Our America's Cup Connection
It looks like our Vista Cruise has made a detour to the regattas. There's a great story behind it.
The America's Cup race committee support boat, Regardless, is the sister ship of our own Abel Tasman Voyager that operates our Vista Cruise service in Abel Tasman National Park.
Building the Abel Tasman Voyager in 2007 was the result of over 30 years’ research and development to solve a traditional problem using modern technology. The Abel Tasman coast has traditionally been a haven of mixed blessings for boats since the French explorer, Dumont D’Urville, first anchored in the lee of Adele Island in 1827, choosing the only safe anchorage he could find where his boat could float at low tide.
The topography at the top of the South Island means the coast is protected from most marine weather. However large, shallow tidal estuaries and resistant granite reefs together with the highest tidal range in the country (up to 5.1 metres) make for tricky beach landings. Before the coast was gazetted as a National Park in 1942, hardy seafarers and farmers timed their lives around the tides.

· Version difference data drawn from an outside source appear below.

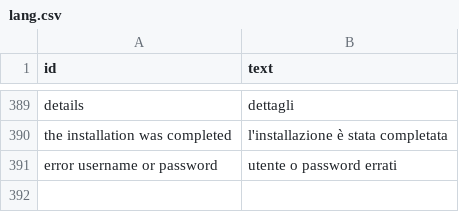
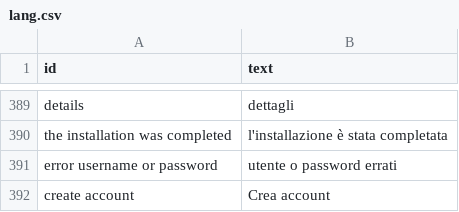
Before and after one commit to speleoalex/flatnux, a CSV file: languages/it/lang.csv, drawn as a sheet; only a part is shown, gaps mark what is left out.

```diff
--- a/languages/it/lang.csv
+++ b/languages/it/lang.csv
@@ -391 +391,2 @@
 "error username or password","utente o password errati"
+"create account","Crea account"
```
Also changed, not shown: modules/contacts/languages/it/lang.csv, 39 other files.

Today, visitors to the popular National Park are not prepared to wait for the tides. The problem of providing fast, safe comfortable transport with minimal impact on the delicate coastal environment, together with the economics of unstable fuel prices and high maintenance costs from the effects of abrasive sand on equipment have always been a problem for tourism operators in the Park.
After 4 years of planning, and searching the world for the right hull form to meet the expectations of the modern traveller at an affordable price, the Wilsons found what they were looking for right here in New Zealand when they took Regardless on a test run. Designed by Catamarans International, Auckland, the hull was developed specifically for America’s Cup challenger support vessels.

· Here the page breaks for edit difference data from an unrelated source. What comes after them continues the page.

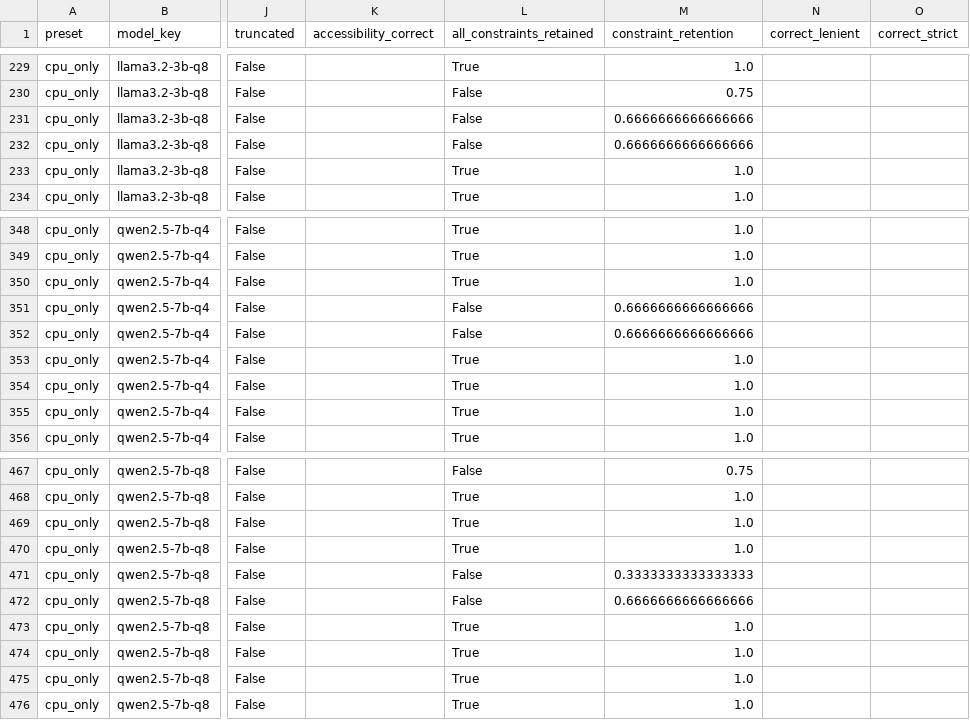
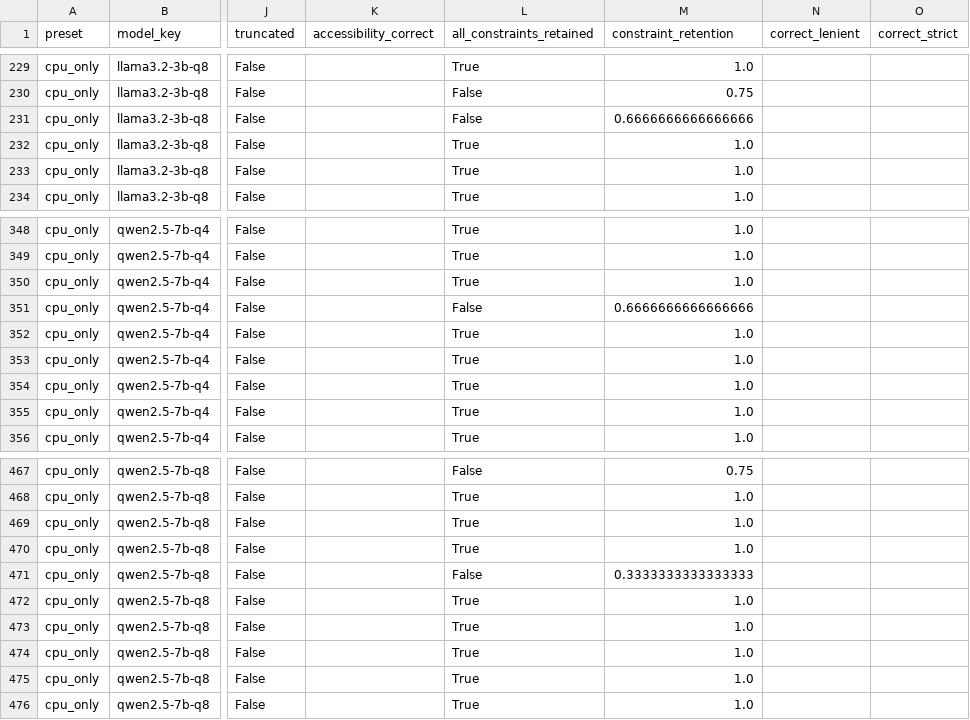
Before and after one commit to MohdIliyas/local-slm-highered-benchmark, a CSV file: results/intel_i7_cpu/per_item.csv, drawn as a sheet; only a part is shown, gaps mark what is left out; the diff names each change by its address in the sheet, - before the commit and + after, or states it on an @@ line.

```diff
--- a/results/intel_i7_cpu/per_item.csv
+++ b/results/intel_i7_cpu/per_item.csv
-L232 (all_constraints_retained): False
+L232 (all_constraints_retained): True
-M232 (constraint_retention): 0.6666666666666666
+M232 (constraint_retention): 1.0
-L352 (all_constraints_retained): False
+L352 (all_constraints_retained): True
-M352 (constraint_retention): 0.6666666666666666
+M352 (constraint_retention): 1.0
-L472 (all_constraints_retained): False
+L472 (all_constraints_retained): True
-M472 (constraint_retention): 0.6666666666666666
+M472 (constraint_retention): 1.0
```
Also changed, not shown: results/intel_i7/per_item.csv, 10 other files.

The latest research and technologies went into creating a hull with exceptional stability and fuel efficiency. The shallow draft, essential for navigating the shallow estuaries of the Abel Tasman coast, was a co-incidental bonus resulting from the requirements for economy and comfortable sailing in a range of weather conditions. The Kevlar/fibreglass/foam composite hull requires less maintenance and its low weight requires less fuel at speed. Passengers notice the quiet, comfortable ride provided by the noise absorption strength and stability of the composite hull.
As the mould was already built, Catamarans International were able to produce a hull in less than 3 months. Upper decks and fitout were completed by Salthouse Boat Builders and the Abel Tasman Voyager was launched from Greenhithe on 4 December 2008 to be sailed to Nelson.
Marine & General Engineering in Nelson fitted the innovative front loading ramp system based on Wilson’s previous designs for their vessels. The design allows for safe, convenient transfers from tidal beaches, eliminating the need for tender transfers.
The Voyager is powered by two Environmental Protection Agency Tier 2 classified, 405 hp Cummins diesel engines, giving the Voyager a maximum speed of 20 knots. The latest inverter/battery technology removes the need for a separate generator.
At 20 metres long with two viewing decks, including cafe/bar and toilets on the lower, covered deck, the Abel Tasman Voyager can carry 140 passengers. Its speed and design allows improved itineraries with more time ashore for walking and kayaking options. The new schedules are designed to minimize impacts on Marahau and Torrent Bay communities, and work towards achieving the aims of the Foreshore Management Plan for Abel Tasman National Park.
The success of the Abel Tasman Voyager continues the Wilson family’s reputation for revolutionising transport in the Park. In 1977, they were pioneer tourism operators in the region when company co-founder, John Wilson, rowed passengers ashore from the Matangi, a launch he had built himself from native timbers. As the company has developed from operating a single launch passenger service into a multi-award winning business with guided sea kayaking, walks and Beachfront Lodges, the Abel Tasman Voyager continues the family’s commitment to sustainable tourism in Abel Tasman National Park.